A Nobel peace laureate has urged a global effort to secure the release of over 200 Nigerian schoolgirls abducted by Boko Haram Takfiri militant group.
“As we mark this tragic 300th day of captivity for hundreds of kidnapped Nigerian schoolgirls, I call on people everywhere to join me in demanding urgent action to free these heroic girls … Nigerian leaders and the international community can and must do much more to resolve this crisis and change their weak response to date,” said Malala Yousafzai in the Nigerian city of Lagos on Sunday.
“If these girls were the children of politically or financially powerful parents, much more would be done to free them. But they come from an impoverished area of northeast Nigeria and sadly little has changed since they were kidnapped.” added Yousafzai, the Pakistani activist who won the 2014 Nobel Peace Prize for her campaign against the suppression of children.
Back in April 2014, Boko Haram militants kidnapped 276 students from their secondary school in the northeastern Nigerian town of Chibok. Reports say 57 of the girls managed to escape but 219 are still missing.
The abduction case has drawn national and international condemnation.

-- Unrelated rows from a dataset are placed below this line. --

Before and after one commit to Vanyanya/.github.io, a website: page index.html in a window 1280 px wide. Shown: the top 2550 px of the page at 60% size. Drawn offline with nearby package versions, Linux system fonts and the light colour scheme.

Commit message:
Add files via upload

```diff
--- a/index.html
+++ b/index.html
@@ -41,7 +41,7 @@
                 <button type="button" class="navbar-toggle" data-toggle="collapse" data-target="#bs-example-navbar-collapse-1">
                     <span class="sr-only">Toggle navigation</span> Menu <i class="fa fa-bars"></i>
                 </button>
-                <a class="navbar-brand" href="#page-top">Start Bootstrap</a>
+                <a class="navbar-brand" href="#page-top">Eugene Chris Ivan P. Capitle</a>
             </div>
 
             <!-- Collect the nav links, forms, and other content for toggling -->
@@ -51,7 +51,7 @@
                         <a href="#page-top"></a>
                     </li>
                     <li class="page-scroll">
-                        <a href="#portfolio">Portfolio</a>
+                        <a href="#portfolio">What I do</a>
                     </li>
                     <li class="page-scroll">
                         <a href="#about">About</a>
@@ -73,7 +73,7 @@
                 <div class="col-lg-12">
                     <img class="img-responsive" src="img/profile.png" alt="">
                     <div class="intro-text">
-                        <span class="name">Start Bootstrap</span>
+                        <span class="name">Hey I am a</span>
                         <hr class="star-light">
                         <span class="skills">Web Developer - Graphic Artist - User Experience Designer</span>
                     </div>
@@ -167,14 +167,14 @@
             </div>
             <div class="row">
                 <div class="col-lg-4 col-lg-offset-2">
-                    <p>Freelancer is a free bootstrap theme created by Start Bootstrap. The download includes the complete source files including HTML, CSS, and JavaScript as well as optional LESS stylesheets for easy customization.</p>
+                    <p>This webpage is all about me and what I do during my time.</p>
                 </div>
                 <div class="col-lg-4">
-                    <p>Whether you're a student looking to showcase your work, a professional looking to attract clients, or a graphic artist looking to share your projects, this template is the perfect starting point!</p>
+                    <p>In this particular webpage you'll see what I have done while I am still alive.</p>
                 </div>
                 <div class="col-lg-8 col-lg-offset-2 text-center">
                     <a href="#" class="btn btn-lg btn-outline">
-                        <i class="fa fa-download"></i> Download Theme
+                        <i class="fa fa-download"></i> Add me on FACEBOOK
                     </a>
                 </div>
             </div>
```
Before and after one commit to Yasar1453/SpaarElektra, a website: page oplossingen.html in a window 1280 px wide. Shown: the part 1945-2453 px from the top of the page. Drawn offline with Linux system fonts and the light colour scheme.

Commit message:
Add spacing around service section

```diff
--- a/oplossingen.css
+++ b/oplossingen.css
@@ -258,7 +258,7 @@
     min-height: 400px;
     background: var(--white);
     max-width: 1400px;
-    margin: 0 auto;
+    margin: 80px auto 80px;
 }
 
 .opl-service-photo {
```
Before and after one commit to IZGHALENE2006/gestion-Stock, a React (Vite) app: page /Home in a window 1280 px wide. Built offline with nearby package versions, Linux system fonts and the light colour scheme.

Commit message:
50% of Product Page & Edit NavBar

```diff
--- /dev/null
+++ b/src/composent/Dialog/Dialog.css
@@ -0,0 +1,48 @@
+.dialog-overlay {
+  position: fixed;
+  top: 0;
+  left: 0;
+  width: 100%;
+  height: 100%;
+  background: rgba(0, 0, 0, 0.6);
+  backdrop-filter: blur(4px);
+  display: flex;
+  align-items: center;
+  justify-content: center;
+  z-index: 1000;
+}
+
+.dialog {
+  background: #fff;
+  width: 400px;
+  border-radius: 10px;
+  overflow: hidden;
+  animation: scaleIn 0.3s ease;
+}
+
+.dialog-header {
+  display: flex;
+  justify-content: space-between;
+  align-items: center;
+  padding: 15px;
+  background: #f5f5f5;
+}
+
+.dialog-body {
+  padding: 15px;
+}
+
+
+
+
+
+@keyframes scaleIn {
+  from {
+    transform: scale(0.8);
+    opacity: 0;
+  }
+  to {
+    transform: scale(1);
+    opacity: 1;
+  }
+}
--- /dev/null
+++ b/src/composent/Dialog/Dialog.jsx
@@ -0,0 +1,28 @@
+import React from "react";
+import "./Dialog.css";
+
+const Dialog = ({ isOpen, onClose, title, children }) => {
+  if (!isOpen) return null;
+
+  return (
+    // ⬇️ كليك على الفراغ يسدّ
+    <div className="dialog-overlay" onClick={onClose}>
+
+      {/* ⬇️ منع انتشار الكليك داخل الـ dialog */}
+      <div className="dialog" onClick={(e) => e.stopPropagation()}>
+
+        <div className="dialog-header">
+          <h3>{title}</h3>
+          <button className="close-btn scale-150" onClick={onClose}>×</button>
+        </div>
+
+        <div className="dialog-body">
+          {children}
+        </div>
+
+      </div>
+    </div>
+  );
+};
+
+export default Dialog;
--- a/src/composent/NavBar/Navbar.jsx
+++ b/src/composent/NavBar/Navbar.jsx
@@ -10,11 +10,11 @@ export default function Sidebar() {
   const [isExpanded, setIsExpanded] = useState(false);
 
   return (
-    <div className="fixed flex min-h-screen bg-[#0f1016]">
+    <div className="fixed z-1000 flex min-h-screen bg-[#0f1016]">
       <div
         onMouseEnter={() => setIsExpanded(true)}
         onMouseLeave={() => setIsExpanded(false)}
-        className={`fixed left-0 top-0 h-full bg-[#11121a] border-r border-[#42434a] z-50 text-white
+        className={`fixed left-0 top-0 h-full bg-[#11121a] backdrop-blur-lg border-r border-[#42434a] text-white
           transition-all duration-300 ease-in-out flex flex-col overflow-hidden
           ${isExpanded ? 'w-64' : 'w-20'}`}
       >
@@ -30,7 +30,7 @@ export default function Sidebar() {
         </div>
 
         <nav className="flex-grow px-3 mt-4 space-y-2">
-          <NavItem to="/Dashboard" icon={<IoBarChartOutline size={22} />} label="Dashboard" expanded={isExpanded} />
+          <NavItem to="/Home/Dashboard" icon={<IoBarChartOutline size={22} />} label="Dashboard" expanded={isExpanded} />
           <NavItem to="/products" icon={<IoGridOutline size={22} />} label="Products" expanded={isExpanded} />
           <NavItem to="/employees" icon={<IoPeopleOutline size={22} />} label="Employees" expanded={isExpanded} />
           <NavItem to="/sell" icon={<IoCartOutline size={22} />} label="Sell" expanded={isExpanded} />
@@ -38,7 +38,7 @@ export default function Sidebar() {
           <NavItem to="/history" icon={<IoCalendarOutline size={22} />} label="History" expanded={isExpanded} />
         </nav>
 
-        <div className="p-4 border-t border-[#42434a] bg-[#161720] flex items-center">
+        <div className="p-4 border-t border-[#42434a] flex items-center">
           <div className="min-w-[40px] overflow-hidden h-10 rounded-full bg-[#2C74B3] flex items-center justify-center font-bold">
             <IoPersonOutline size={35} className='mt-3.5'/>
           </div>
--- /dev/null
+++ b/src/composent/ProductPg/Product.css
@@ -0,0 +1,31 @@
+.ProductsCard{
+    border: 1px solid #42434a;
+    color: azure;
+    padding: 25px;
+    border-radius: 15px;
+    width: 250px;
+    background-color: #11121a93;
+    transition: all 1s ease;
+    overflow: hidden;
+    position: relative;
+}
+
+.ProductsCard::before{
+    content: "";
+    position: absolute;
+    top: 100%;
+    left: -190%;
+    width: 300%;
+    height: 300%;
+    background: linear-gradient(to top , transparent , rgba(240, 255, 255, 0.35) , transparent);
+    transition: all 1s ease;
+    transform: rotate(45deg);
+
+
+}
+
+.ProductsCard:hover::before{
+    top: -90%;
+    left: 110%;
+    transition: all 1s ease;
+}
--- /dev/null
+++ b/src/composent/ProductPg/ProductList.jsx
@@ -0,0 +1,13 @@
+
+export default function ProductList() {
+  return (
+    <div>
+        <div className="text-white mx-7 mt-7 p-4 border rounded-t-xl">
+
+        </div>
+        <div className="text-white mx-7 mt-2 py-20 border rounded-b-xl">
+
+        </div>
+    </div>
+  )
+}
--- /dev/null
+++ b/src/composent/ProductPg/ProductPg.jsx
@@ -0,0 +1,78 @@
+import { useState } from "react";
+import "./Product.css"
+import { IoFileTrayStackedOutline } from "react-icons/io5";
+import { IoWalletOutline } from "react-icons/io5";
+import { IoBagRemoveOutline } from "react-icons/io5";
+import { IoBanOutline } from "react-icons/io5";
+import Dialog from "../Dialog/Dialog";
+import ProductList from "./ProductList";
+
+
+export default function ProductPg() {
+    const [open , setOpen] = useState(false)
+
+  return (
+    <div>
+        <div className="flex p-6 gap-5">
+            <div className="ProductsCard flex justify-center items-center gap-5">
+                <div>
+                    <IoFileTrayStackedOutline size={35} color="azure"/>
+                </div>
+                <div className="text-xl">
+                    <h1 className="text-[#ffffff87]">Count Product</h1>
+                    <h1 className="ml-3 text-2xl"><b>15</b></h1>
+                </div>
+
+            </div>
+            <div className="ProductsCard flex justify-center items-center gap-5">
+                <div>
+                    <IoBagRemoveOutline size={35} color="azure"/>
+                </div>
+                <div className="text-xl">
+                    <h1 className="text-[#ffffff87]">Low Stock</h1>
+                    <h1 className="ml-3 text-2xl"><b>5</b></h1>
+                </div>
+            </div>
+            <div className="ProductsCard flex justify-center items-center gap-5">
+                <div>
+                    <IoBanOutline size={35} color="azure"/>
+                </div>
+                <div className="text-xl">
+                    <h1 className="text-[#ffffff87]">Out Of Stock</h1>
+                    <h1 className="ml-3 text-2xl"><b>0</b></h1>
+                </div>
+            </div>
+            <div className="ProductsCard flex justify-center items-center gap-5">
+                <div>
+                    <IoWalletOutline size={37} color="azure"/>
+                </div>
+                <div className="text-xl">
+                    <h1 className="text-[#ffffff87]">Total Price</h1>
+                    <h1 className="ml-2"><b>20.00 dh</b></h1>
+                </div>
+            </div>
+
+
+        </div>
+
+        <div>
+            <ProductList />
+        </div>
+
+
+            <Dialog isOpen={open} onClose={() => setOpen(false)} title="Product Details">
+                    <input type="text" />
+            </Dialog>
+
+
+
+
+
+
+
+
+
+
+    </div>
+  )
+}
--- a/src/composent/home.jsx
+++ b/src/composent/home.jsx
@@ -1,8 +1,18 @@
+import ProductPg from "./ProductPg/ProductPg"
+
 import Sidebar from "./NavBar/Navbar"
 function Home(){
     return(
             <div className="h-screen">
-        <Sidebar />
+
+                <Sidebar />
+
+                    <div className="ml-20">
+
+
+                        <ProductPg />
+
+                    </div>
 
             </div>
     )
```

The Nigerian administration has been heavily criticized for failing to secure the release of the kidnapped girls.
Boko Haram, whose name means “Western education is forbidden,” says its goal is to overthrow the Nigerian government.
It has claimed responsibility for a number of deadly shooting attacks and bombings in various parts of Nigeria since the beginning of its operations in 2009, which have left over 13,000 people dead and 1.5 million displaced.
Boko Haram has also conducted military operations in Nigeria’s neighboring countries, Cameroon, Chad, and Niger.